What you will do >>
Quote the records that follow in full, leaving the pictures out.

Records shown >>

....

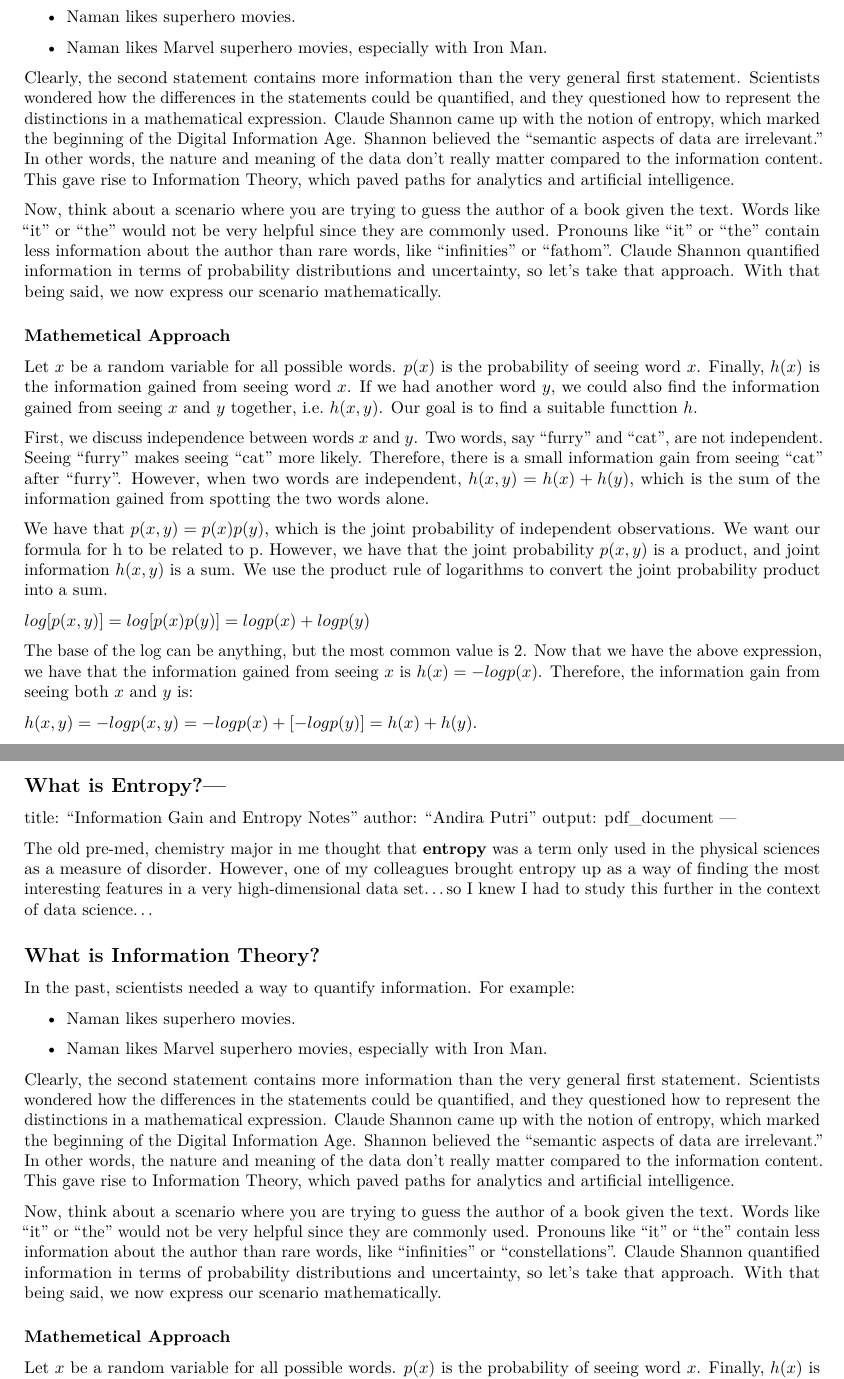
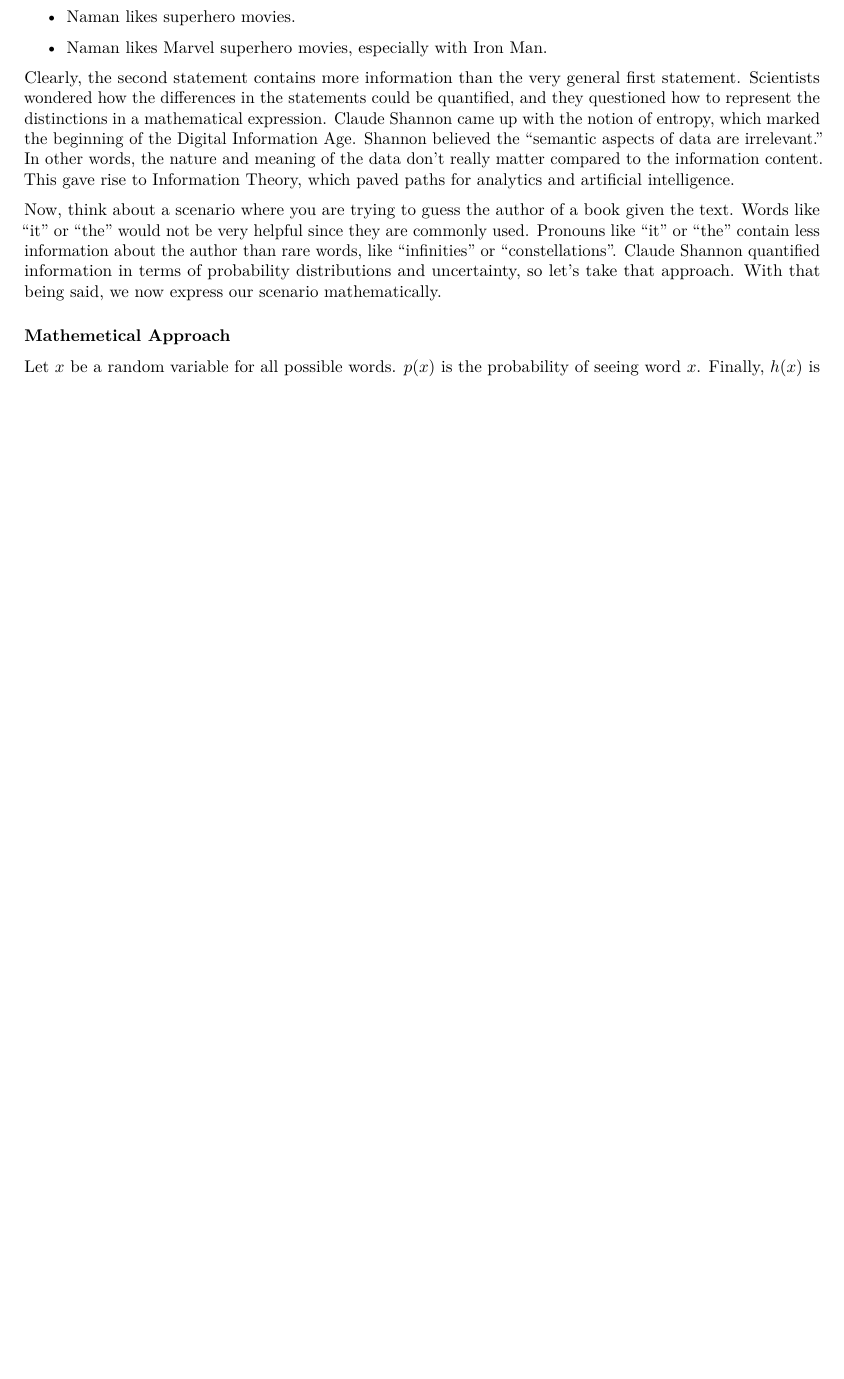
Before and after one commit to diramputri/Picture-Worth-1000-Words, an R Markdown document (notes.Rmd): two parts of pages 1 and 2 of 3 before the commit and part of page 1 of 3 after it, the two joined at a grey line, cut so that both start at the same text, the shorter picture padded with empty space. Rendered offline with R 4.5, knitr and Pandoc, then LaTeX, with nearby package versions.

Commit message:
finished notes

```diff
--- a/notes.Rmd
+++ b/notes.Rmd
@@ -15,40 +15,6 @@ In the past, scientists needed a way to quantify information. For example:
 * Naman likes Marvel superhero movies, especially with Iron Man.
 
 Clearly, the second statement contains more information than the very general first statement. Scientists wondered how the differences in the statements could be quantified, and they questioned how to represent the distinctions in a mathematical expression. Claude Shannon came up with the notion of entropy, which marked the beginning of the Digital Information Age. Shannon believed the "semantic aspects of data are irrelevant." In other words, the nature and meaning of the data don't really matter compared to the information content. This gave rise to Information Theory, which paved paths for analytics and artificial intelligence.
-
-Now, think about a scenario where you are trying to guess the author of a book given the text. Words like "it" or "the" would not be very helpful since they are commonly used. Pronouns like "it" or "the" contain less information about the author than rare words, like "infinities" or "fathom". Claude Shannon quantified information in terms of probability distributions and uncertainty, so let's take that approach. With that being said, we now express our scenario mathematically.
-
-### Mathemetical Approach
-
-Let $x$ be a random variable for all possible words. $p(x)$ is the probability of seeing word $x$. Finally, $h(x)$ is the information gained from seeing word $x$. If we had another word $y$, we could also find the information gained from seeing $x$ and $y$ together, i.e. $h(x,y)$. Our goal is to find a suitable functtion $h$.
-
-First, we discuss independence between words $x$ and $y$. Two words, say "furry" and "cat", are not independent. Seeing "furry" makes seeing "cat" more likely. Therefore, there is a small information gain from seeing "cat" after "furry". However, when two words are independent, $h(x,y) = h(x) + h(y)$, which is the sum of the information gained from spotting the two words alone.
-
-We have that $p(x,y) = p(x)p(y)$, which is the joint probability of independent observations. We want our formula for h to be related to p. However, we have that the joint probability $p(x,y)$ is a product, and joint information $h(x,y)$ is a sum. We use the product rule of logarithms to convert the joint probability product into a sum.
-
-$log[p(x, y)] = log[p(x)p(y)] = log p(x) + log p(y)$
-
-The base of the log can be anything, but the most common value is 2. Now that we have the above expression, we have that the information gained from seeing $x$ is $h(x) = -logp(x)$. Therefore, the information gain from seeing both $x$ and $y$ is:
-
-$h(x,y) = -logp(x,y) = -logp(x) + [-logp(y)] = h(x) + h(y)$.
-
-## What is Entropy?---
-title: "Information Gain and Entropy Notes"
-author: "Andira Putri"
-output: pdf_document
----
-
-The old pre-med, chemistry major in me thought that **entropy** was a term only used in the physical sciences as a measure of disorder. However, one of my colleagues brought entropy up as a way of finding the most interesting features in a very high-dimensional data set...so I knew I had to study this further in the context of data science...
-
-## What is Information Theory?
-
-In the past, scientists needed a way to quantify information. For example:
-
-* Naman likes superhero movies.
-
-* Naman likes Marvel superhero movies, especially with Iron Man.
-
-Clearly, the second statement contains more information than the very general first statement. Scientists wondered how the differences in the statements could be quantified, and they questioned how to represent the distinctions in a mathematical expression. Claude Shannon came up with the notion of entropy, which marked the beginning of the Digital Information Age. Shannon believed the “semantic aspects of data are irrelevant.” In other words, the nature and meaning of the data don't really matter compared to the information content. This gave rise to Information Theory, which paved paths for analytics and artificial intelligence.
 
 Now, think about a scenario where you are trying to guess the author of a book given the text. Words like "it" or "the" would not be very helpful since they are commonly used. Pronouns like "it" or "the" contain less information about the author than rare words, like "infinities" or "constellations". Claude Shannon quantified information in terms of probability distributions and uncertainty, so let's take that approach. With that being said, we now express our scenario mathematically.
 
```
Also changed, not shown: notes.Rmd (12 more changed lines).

....

Answer to the problem >>
Before and after one commit to diramputri/Picture-Worth-1000-Words, an R Markdown document (notes.Rmd): two parts of pages 1 and 2 of 3 before the commit and part of page 1 of 3 after it, the two joined at a grey line, cut so that both start at the same text, the shorter picture padded with empty space. Rendered offline with R 4.5, knitr and Pandoc, then LaTeX, with nearby package versions.

Commit message:
finished notes

```diff
--- a/notes.Rmd
+++ b/notes.Rmd
@@ -15,40 +15,6 @@ In the past, scientists needed a way to quantify information. For example:
 * Naman likes Marvel superhero movies, especially with Iron Man.
 
 Clearly, the second statement contains more information than the very general first statement. Scientists wondered how the differences in the statements could be quantified, and they questioned how to represent the distinctions in a mathematical expression. Claude Shannon came up with the notion of entropy, which marked the beginning of the Digital Information Age. Shannon believed the "semantic aspects of data are irrelevant." In other words, the nature and meaning of the data don't really matter compared to the information content. This gave rise to Information Theory, which paved paths for analytics and artificial intelligence.
-
-Now, think about a scenario where you are trying to guess the author of a book given the text. Words like "it" or "the" would not be very helpful since they are commonly used. Pronouns like "it" or "the" contain less information about the author than rare words, like "infinities" or "fathom". Claude Shannon quantified information in terms of probability distributions and uncertainty, so let's take that approach. With that being said, we now express our scenario mathematically.
-
-### Mathemetical Approach
-
-Let $x$ be a random variable for all possible words. $p(x)$ is the probability of seeing word $x$. Finally, $h(x)$ is the information gained from seeing word $x$. If we had another word $y$, we could also find the information gained from seeing $x$ and $y$ together, i.e. $h(x,y)$. Our goal is to find a suitable functtion $h$.
-
-First, we discuss independence between words $x$ and $y$. Two words, say "furry" and "cat", are not independent. Seeing "furry" makes seeing "cat" more likely. Therefore, there is a small information gain from seeing "cat" after "furry". However, when two words are independent, $h(x,y) = h(x) + h(y)$, which is the sum of the information gained from spotting the two words alone.
-
-We have that $p(x,y) = p(x)p(y)$, which is the joint probability of independent observations. We want our formula for h to be related to p. However, we have that the joint probability $p(x,y)$ is a product, and joint information $h(x,y)$ is a sum. We use the product rule of logarithms to convert the joint probability product into a sum.
-
-$log[p(x, y)] = log[p(x)p(y)] = log p(x) + log p(y)$
-
-The base of the log can be anything, but the most common value is 2. Now that we have the above expression, we have that the information gained from seeing $x$ is $h(x) = -logp(x)$. Therefore, the information gain from seeing both $x$ and $y$ is:
-
-$h(x,y) = -logp(x,y) = -logp(x) + [-logp(y)] = h(x) + h(y)$.
-
-## What is Entropy?---
-title: "Information Gain and Entropy Notes"
-author: "Andira Putri"
-output: pdf_document
----
-
-The old pre-med, chemistry major in me thought that **entropy** was a term only used in the physical sciences as a measure of disorder. However, one of my colleagues brought entropy up as a way of finding the most interesting features in a very high-dimensional data set...so I knew I had to study this further in the context of data science...
-
-## What is Information Theory?
-
-In the past, scientists needed a way to quantify information. For example:
-
-* Naman likes superhero movies.
-
-* Naman likes Marvel superhero movies, especially with Iron Man.
-
-Clearly, the second statement contains more information than the very general first statement. Scientists wondered how the differences in the statements could be quantified, and they questioned how to represent the distinctions in a mathematical expression. Claude Shannon came up with the notion of entropy, which marked the beginning of the Digital Information Age. Shannon believed the “semantic aspects of data are irrelevant.” In other words, the nature and meaning of the data don't really matter compared to the information content. This gave rise to Information Theory, which paved paths for analytics and artificial intelligence.
 
 Now, think about a scenario where you are trying to guess the author of a book given the text. Words like "it" or "the" would not be very helpful since they are commonly used. Pronouns like "it" or "the" contain less information about the author than rare words, like "infinities" or "constellations". Claude Shannon quantified information in terms of probability distributions and uncertainty, so let's take that approach. With that being said, we now express our scenario mathematically.
 
```
Also changed, not shown: notes.Rmd (12 more changed lines).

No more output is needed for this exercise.